is some rocky terrain, and we will certainly start to see some the rural Himba still living in their traditional way and herding the goats. Most won’t speak any english but are very friendly when approached.
We camp in a riverbed in the Joubert mountains.
is a walk up to red drum. We walk through the Joubert pass and this is a very scenic section. You may also catch a glimpse of the famous stone men of the Koakoveld. Sculptures of stone from a local artist that have been placed in some interesting poses. We walk to the intersection of the Marienfluss and the Schoeman’s valley. At red drum, we see a lot more Himba and wild camp overnight at the beginning of the Marienfluss.
Today we walk along the unbelievably beautiful Marienfluss with its plains and the distant mountains. Wild camping in the Marienfluss.
The sunrises and sunsets of the Nangolo flats are spectacular. We spend the day walking and camping at night in this magnificent area.
Today is out final day and the last part of the Marienfluss.

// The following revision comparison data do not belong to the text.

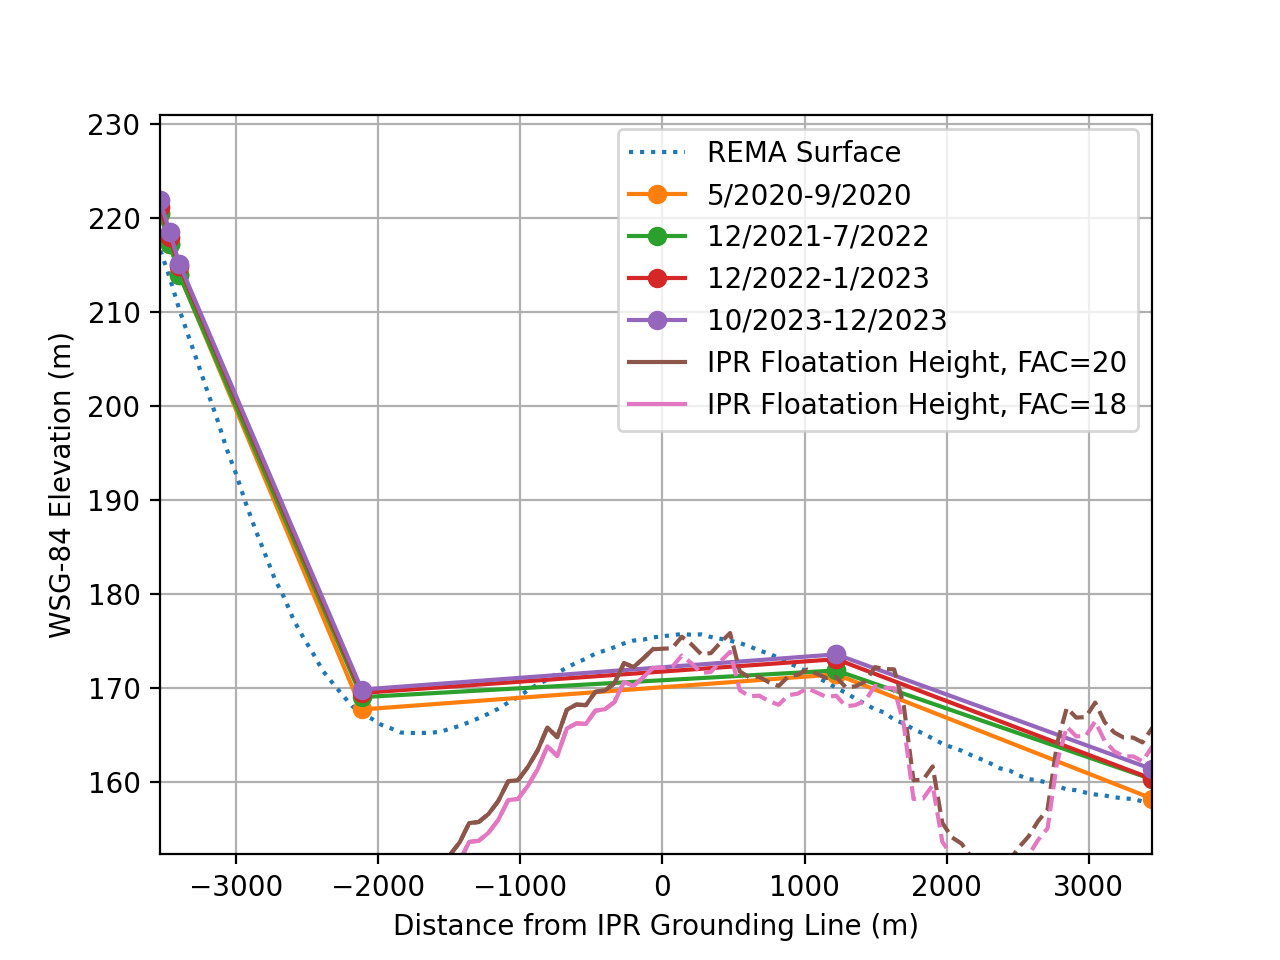
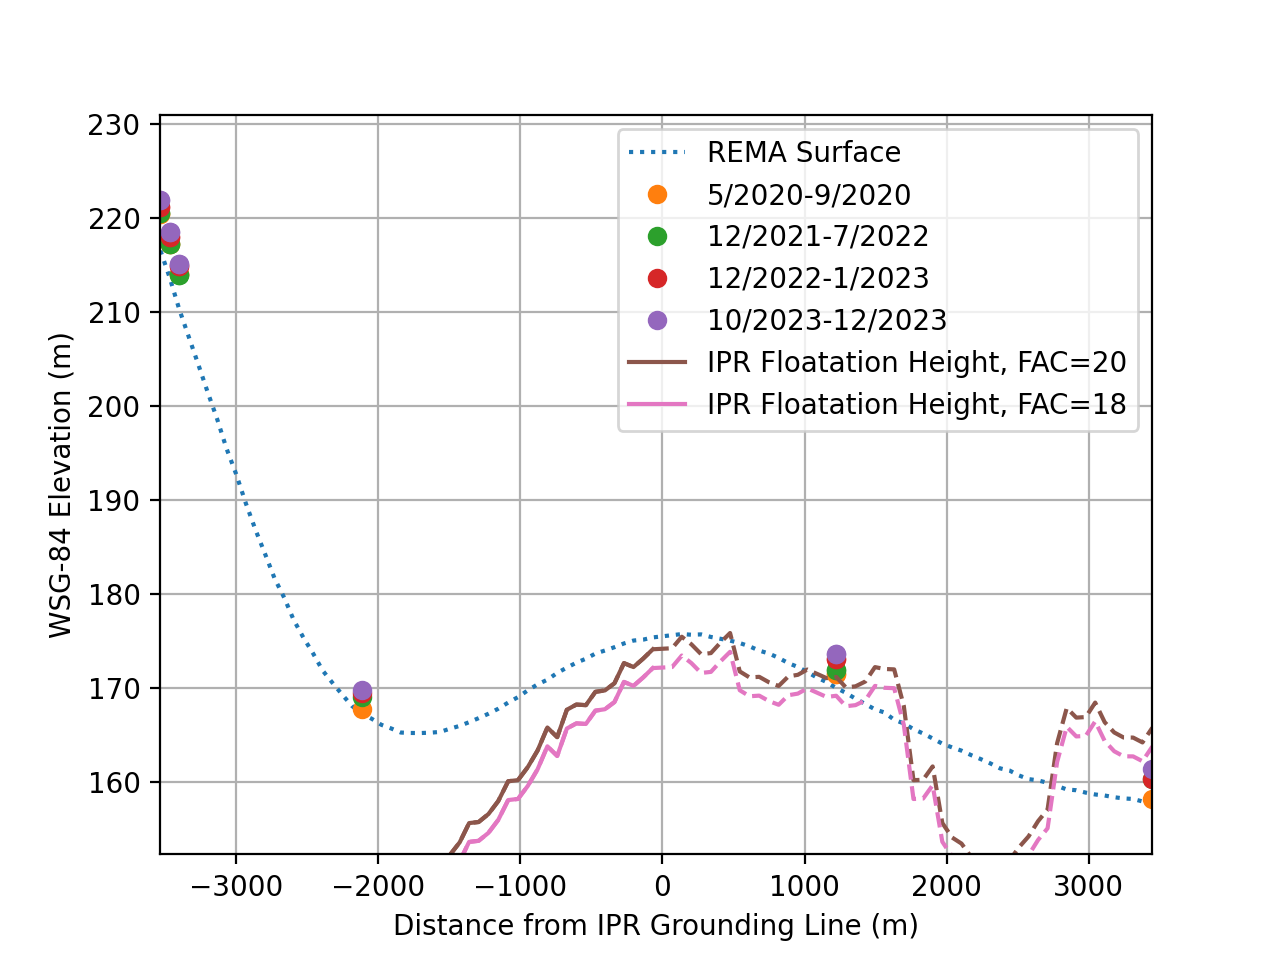
lines of profile plot removed

diff --git a/src/plotting.py b/src/plotting.py
@@ -505,9 +505,9 @@ class Plotting:
         if type(ax) == np.ndarray:
             ax1 = ax[0]
         if label == None:
-            ax1.plot(dist, elevation, marker='o')
+            ax1.plot(dist, elevation, marker='o', linestyle='None')
         else:
-            ax1.plot(dist, elevation, marker='o', label=label)
+            ax1.plot(dist, elevation, marker='o', linestyle='None', label=label)
 
         padding = (max(elevation) - min(elevation)) * 0.15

We end our Camino at the Kunene river and celebrate our achievement at one of the local community camp sites.
After a well-deserved sleep we travel down to Sesfontein and out of the Kaokoveld. It is our last night camping before finishing this Camino.
We arrive back in Windhoek and say goodbye to new friends and reflect on the incredible adventure we have just experienced.
Good to know & what to bring
Price includes transport from Windhoek to Koakoveld and back in 4×4 vehicles, 24-hour back up team and guide.
Includes 2.1×2.1×2.1 safari dome tent equipped with camping bed, mattress, mattress cover (please bring your own sleeping bag and pillow), all cutlery, camping chair and more. In the afternoons there is a 10 x 6 meter shade net to protect us from sun and heat – here you can relax, read, write, chat and just simply enjoy. 3 meals a day made with love are included.
This is a slackpacking Camino, you carry only your day bag and we do the rest. Cook, clean, set up camp and tents etc….
I carry a 24 hour GPS emergengy messaging system. However you need your own medevac.
You bring your snacks, drinks & mineral water.
N$ 24 999 pp sharing
N$ 26 999 pp single tent
11-26 August 2023
I will start a waiting list. As soon as we have 10 guests this incredible adventure is happening (limited space for 16 pilgrims).
Please contact me on firstname.lastname@example.org
More Caminos 2023
The Kunene Camino in may is almost full so don’t hesitate. There are also Kunene Caminos in June and September this year.
The Brandberg Camino seems to be just as popular and the first one is from 4-12 April 2023.
Don’t forget SADC residents get 10% discount.
Please have a look at the amazing article from Larry Dolley about the Kunene Camino, published this week in the Daily Maverick:
Thank you Larry 😉
I am off on a trip around the south but am live on the mails and whatsapp. Feel free to contact me for bookings or questions.
Stay strong and keep on walking.
See you on a Camino.
Chadmanwalking out 😉